That is, Trump didn’t win by leading the “Republican” team, and certainly not by leading the “Ryan” team (Ryan famously abandoned Trump a month before the election, while the rest of us doubled down to help then-candidate Trump) — Trump won by leading America’s team. His coalition of victory wasn’t confined to Republicans and Independents; he won significant numbers of votes from Democrats, particularly in the key battleground states, by promising to “drain the swamp.”

Trump’s strategic brilliance in recasting the campaign terrain is self-evident. He understood better than did his opponent that in the political communication wars, it’s not what you’re saying, it’s what you’re arguing about that determines the outcome. Control the subject of the debate, and its content becomes virtually irrelevant. Make the election about which candidate is more likely to change Washington’s culture that sees itself as above the rest of the country, and prepare to reap the victory.

So Trump ran against Washington. And why not? Five of the six richest counties in the country by median household income, and 10 of the top 20, are located in the Virginia and Maryland suburbs near the nation’s capital. A region whose principal industry is made up of paper-pushing bureaucrats is filthy rich compared to the rest of the country.

This “Ruling Class” lives by its own rules, irrespective of what the law actually says. On ObamaCare, for instance, the law as written (Section 1312(d)(3)(D)) requires that Members of Congress and their staffs leave their generous FEHBP health insurance coverage and instead purchase their insurance through the exchanges. Members were shamed into voting for a provision that said if it was good enough for the rest of the country, it was good enough for them.

But they didn’t really want to do that, so years later, they convinced President Obama to give them a special pass, courtesy of a directive to the Office of Personnel Management. Now they receive a subsidy worth $5,000 a year to an individual, and almost $12,000 a year to a family — a subsidy no one else who works for a large employer (and, to be clear, Congress is a “large” employer by ObamaCare’s rules) is allowed.

Instead of threatening the Freedom Caucus — whose members took the stand they did because they wanted to help President Trump keep his campaign promise to repeal ObamaCare — the president and Speaker Ryan should think about the two goals of the “repeal and replace” promise on which they campaigned: First, repeal ObamaCare entirely. That means, especially, repealing the insurance regulations driving up the cost of healthcare even as they degrade the quality of care. As long as those insurance regulations remain in place, ObamaCare remains intact.

The millions of grassroots activists who worked over four election cycles to give Republicans the majorities they needed in the House and Senate and the White House to repeal ObamaCare know exactly what real repeal would look like — and this bill wasn’t it. Trust me, no volunteer was motivated to knock on doors, make phone calls, or write letters, by the promise of “Medicaid reform” or “Medical Device Tax repeal.” “Repeal ObamaCare!” was the singular motivation, and anyone in Washington who thinks otherwise is fooling himself.

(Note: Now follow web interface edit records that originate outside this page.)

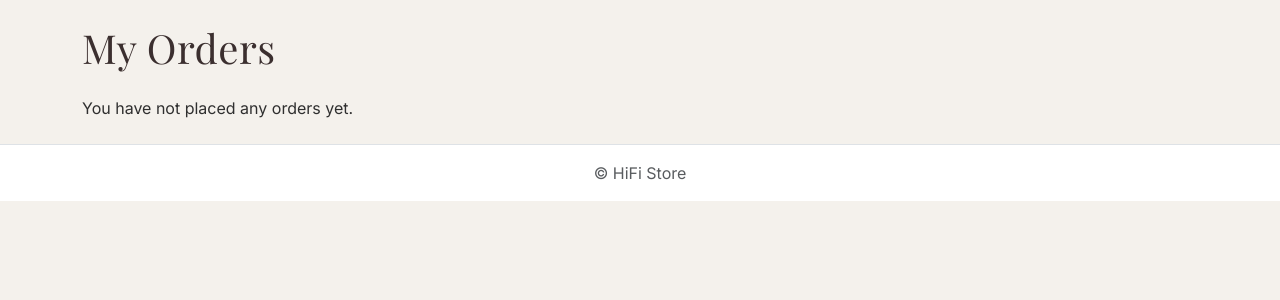
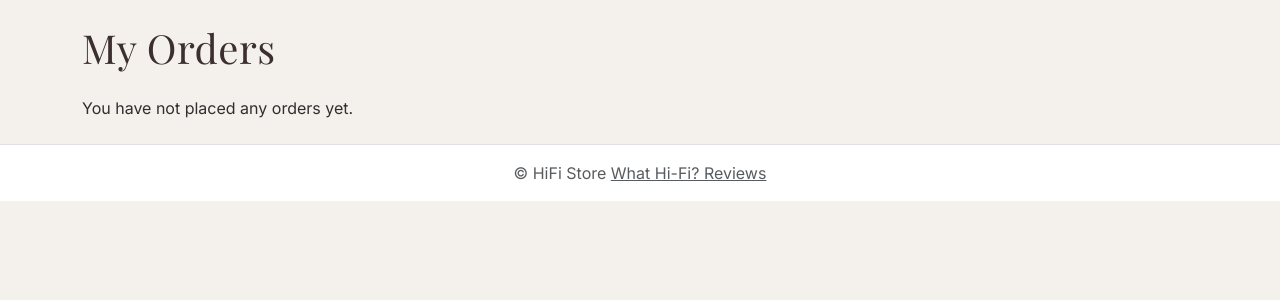
Before and after one commit to andreaspe76/Portfolio_Project_5, a Django app: page /checkout/my-orders/ in a window 1280 px wide. Shown: the part 69-369 px from the top of the page. Run offline with Django 5.2, Linux system fonts and the light colour scheme; the visitor is signed in with stand-in values (Sample User, id 1); data that the repository does not hold is empty; parts of the project's set-up code (start-up, migrations or seed data) failed here and were passed over.

Commit message:
Add external link with rel='nofollow noopener'

```diff
--- a/templates/base.html
+++ b/templates/base.html
@@ -68,6 +68,7 @@
 
     <footer class="border-top text-center py-3 text-muted">
         © HiFi Store
+        <a href="https://www.whathifi.com" target="_blank" rel="nofollow noopener" class="text-muted"> What Hi-Fi? Reviews </a>
     </footer>
 
 </body>
```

Second, offer a way to cover people with pre-existing conditions. This aspect of ObamaCare is popular among Americans. But there are far better ways to provide coverage for patients with pre-existing conditions than by simply requiring insurance companies to write a policy on anyone who wants insurance, pre-existing conditions or not. This type of a solution could bring more moderate Republicans like Rodney FrelinghuysenRodney Procter FrelinghuysenBottom line Republican lobbying firms riding high despite uncertainty of 2020 race Ex-Rep. Frelinghuysen joins law and lobby firm MORE and Barbara Comstock — both of whom announced their opposition to the bill last month — back to the table.

And then, like President Trump, they can all be on “America’s team.” We can repeal ObamaCare, and move on to fulfilling the rest of the promises President Trump made in his “Contract with the American Voter.”

Jenny Beth Martin is the cofounder Tea Party Patriots. Follow her @jennybethm.

The views of contributors are their own and not the views of The Hill.